In which your blogger and everyone else in Washington searches for information about what the fiscal year 2011 agreement contains.
Details are starting to emerge about the deal struck between Congress and the President to complete funding of the current fiscal year (FY 2011). These details must be considered tentative, since they must first be set down in legislation, which must in turn pass the House and Senate, and be signed by the President before April 15. This could get confusing, since the FY 12 budget is also coming before the House this week, and the White House plans to release a document detailing still more proposed cuts.
Overall, the FY 11 deal includes $37.7 billion in cuts from previous spending levels. Of that amount, $1.1 billion would come from an across-the-board cut spread evenly across all discretionary programs with the exception of those in the Defense Department. It isn’t yet clear what this will cost research funding agencies.
Mandatory spending programs will take a hit of $17.8 billion, including more than $2 billion in transportation project funding.
From the White House blog of April 9:
“This [FY 11] deal cuts spending by $78.5 billion from the President’s FY 2011 Budget request -- the largest annual spending cut in our history.
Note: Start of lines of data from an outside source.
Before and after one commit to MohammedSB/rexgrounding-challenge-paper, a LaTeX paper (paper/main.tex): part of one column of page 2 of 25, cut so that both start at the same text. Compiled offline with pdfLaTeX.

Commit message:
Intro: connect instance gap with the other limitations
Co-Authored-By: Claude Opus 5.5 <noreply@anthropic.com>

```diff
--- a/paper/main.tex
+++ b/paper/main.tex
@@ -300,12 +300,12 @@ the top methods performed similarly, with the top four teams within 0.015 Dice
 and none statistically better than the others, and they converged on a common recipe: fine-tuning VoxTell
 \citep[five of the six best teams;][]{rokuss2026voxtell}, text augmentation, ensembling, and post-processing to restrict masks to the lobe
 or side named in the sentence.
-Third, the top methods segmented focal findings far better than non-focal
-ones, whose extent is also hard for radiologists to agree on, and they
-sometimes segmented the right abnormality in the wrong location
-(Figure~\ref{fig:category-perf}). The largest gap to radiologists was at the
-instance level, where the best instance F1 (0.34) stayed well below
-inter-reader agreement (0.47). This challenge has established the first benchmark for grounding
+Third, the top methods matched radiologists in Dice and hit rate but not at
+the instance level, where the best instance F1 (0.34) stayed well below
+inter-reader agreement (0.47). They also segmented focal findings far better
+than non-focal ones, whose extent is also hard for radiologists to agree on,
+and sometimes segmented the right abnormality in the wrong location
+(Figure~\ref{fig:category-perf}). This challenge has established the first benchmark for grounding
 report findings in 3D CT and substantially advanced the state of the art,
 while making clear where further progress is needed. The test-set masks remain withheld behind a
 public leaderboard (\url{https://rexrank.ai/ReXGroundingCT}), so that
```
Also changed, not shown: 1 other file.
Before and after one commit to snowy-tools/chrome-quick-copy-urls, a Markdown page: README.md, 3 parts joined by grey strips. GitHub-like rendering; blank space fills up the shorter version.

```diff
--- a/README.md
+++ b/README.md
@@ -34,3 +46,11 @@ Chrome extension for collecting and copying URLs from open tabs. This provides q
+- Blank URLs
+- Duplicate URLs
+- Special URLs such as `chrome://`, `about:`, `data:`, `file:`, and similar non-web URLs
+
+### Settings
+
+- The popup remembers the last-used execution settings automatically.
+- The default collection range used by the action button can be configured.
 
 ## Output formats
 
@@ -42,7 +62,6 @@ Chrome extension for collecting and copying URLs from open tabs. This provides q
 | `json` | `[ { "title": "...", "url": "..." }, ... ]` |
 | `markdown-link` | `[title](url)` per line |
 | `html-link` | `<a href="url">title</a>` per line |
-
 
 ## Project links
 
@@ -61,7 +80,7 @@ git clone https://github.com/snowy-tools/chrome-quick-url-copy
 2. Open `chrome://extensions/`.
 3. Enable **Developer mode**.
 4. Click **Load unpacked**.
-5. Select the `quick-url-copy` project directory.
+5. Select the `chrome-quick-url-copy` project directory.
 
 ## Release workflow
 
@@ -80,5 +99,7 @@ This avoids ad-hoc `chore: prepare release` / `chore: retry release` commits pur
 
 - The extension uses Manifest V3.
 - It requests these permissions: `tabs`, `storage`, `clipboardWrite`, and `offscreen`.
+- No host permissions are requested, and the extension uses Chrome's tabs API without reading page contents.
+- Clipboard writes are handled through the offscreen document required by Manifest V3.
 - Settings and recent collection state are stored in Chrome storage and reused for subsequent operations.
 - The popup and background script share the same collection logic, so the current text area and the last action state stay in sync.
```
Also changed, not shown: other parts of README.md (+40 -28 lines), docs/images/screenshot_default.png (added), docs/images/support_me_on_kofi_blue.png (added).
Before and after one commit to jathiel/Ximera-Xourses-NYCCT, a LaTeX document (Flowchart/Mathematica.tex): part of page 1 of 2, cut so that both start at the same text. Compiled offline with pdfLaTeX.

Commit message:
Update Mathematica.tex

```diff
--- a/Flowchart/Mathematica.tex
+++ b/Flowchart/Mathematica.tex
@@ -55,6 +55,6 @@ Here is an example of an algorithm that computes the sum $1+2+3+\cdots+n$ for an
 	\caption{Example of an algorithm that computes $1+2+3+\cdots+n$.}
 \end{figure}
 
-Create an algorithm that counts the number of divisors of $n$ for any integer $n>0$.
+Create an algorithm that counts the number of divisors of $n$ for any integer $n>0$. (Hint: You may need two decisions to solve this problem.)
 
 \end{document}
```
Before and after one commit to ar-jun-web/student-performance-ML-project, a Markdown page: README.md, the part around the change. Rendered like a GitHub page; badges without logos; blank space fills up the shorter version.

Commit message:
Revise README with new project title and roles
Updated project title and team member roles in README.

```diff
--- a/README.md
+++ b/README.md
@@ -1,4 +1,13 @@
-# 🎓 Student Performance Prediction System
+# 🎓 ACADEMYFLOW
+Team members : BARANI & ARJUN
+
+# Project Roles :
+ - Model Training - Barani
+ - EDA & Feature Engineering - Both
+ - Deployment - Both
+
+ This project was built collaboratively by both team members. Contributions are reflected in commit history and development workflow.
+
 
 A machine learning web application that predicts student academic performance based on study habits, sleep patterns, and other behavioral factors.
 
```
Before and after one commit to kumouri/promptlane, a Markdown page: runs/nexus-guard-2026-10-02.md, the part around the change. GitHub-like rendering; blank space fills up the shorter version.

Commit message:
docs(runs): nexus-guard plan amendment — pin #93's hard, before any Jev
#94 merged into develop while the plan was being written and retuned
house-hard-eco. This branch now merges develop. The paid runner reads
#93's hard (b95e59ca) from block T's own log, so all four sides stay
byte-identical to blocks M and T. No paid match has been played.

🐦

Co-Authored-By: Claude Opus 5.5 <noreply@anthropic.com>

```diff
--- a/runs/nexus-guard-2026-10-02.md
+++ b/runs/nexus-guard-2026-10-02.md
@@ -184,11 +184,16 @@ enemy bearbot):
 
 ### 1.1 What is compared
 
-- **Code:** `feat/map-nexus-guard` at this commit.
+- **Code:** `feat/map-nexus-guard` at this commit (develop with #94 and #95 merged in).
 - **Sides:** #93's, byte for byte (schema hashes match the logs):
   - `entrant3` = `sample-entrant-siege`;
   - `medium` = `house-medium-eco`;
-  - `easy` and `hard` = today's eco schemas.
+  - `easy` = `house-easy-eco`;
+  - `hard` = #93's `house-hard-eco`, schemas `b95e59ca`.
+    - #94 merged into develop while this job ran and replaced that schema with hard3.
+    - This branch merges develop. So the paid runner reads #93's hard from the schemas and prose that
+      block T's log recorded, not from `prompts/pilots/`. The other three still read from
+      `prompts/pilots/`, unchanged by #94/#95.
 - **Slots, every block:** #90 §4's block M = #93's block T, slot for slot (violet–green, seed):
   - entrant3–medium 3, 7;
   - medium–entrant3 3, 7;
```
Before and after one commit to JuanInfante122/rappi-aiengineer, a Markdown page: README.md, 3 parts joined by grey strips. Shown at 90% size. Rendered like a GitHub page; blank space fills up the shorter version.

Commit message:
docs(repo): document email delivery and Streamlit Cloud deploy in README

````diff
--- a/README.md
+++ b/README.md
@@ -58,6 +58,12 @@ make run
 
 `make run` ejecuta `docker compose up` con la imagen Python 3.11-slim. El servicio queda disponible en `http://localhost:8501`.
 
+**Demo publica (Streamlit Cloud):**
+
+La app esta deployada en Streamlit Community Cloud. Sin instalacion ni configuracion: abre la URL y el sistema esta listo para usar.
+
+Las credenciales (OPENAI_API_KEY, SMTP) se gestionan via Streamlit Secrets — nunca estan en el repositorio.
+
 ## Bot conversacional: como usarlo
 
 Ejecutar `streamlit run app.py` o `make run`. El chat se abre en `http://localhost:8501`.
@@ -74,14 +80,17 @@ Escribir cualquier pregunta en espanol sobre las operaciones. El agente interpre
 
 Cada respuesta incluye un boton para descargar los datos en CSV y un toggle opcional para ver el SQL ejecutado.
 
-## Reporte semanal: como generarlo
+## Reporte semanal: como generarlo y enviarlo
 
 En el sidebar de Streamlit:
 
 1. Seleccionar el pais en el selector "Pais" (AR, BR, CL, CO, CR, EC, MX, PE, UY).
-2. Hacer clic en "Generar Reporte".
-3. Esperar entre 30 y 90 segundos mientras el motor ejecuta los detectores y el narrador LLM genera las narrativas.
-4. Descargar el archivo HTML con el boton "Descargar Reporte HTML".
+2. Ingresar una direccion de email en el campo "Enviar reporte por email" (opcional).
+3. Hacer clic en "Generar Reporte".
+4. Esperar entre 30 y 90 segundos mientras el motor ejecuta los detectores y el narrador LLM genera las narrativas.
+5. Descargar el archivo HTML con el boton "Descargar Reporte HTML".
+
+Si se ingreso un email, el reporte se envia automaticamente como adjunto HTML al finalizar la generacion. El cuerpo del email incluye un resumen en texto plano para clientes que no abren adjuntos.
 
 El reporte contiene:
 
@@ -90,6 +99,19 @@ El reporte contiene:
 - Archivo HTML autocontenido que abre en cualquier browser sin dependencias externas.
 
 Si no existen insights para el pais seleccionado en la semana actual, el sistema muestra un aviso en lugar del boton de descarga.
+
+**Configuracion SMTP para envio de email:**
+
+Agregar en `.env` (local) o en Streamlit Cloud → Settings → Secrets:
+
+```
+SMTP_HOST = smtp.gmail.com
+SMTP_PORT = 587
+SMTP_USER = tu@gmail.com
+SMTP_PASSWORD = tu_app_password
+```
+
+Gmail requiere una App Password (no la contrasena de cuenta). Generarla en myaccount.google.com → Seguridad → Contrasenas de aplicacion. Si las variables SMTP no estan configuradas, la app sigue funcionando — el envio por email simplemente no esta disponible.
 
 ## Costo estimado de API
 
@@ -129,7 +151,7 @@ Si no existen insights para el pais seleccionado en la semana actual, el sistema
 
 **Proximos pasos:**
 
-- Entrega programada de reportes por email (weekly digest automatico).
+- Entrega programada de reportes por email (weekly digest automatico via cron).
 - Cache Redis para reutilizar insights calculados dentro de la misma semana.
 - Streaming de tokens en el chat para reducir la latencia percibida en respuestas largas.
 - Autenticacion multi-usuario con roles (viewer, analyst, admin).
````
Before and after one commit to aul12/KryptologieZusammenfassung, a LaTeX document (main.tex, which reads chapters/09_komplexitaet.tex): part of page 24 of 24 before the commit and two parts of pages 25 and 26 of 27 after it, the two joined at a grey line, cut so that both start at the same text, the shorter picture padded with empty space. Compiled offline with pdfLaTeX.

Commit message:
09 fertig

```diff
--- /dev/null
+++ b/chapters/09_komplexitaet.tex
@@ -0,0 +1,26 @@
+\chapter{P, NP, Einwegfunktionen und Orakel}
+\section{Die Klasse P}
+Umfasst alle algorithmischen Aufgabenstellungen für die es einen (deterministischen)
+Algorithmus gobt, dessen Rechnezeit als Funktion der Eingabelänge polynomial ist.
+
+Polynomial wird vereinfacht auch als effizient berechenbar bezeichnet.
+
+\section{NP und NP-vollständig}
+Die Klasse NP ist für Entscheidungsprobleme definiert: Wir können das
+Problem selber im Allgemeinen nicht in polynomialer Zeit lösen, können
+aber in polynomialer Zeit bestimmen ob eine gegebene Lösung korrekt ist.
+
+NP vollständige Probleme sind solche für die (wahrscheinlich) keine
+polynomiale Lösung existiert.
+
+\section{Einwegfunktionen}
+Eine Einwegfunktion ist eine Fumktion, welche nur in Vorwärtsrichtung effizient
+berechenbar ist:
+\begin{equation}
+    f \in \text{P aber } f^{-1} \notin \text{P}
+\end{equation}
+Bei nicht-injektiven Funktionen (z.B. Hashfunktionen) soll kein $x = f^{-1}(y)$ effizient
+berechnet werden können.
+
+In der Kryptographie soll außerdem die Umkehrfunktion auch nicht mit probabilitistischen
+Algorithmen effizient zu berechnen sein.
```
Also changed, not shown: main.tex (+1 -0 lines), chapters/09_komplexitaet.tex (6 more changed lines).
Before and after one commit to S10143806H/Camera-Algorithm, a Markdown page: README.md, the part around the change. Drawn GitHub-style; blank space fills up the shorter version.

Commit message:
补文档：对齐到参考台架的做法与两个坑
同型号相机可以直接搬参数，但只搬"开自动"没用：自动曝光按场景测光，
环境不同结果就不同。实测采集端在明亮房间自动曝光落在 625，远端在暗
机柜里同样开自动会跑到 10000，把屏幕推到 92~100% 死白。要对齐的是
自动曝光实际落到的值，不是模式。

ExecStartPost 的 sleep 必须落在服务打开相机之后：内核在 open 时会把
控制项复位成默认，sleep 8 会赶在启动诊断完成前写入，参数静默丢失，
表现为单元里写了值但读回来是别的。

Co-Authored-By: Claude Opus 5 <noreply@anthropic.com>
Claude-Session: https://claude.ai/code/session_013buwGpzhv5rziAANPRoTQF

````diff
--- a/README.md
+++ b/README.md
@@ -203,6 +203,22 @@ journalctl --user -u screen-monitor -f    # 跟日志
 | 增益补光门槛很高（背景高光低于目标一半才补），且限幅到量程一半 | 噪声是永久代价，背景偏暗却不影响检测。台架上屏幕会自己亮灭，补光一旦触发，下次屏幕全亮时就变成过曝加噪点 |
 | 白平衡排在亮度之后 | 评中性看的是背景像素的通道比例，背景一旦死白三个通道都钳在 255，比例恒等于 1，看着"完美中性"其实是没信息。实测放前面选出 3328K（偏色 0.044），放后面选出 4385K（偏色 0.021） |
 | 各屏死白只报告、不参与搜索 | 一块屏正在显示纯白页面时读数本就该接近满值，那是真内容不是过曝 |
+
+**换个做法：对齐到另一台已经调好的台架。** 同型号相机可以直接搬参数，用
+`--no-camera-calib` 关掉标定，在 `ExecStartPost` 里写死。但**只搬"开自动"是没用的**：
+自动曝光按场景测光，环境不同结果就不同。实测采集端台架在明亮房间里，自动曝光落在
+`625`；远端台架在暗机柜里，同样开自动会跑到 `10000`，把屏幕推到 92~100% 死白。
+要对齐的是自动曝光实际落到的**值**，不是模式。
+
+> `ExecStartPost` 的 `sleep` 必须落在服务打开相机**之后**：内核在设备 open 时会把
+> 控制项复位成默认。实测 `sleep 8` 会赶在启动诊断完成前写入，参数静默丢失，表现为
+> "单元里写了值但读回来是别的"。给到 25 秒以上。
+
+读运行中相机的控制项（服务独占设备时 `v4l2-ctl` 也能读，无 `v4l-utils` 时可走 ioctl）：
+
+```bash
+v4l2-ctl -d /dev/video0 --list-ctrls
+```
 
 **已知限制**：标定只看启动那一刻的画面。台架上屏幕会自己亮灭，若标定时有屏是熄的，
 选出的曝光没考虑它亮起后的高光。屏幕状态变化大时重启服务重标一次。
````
These are real cuts that will save taxpayers money and have a real impact. Many will be painful, and are to programs that we support, but the fiscal situation is such that we have to act.
The two sides agreed to cut $13 billion from funding for programs at the Departments of Labor, Education, and Health and Human Services as well as over $1 billion in a cut across non-defense agencies, forcing everyone to tighten their belt.“
The White House also reports that this compromise allows robust investments in NSF, even though its planned budget doubling will not occur, and that money to implement the new Health Care Reform law remains intact.
More updates coming soon!